From the entries below, report how many lines contain the string "plot". Give only that number.

[Modification records]
↓↓↓

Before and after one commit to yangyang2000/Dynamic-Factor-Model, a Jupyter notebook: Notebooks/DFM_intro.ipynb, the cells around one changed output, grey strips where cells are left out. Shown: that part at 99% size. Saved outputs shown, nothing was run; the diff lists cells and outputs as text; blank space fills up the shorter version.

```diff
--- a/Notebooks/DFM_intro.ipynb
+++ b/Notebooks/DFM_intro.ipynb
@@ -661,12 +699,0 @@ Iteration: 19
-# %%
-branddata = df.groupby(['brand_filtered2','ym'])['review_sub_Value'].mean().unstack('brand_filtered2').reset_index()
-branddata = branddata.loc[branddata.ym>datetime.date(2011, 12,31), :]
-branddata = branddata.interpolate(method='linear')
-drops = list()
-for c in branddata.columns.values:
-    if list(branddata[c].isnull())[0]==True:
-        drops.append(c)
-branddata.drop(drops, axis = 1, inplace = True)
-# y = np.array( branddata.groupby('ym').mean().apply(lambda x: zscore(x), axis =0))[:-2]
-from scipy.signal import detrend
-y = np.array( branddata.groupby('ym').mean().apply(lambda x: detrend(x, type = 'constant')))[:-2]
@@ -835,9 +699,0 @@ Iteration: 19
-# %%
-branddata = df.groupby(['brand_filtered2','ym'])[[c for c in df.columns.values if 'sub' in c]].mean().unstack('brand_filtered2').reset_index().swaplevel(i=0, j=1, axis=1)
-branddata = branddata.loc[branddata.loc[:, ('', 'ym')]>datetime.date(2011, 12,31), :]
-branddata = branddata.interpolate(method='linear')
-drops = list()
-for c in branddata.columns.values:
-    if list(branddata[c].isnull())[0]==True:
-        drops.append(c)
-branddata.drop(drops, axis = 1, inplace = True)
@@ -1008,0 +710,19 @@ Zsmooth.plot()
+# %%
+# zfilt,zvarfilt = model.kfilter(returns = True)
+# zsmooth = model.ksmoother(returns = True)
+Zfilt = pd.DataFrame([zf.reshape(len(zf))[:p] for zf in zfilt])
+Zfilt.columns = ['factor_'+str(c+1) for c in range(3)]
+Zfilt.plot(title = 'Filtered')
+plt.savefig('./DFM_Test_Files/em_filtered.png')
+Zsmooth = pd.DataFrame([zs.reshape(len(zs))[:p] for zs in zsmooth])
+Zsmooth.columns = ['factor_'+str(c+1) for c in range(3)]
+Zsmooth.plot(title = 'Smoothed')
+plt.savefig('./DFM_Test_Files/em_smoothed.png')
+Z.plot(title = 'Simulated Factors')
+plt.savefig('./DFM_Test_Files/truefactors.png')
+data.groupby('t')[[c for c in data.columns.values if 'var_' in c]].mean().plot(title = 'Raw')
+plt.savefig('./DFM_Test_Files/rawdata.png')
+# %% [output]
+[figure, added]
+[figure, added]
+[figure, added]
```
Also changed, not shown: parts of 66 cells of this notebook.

↑↑↑

ANSWER SPACE:
5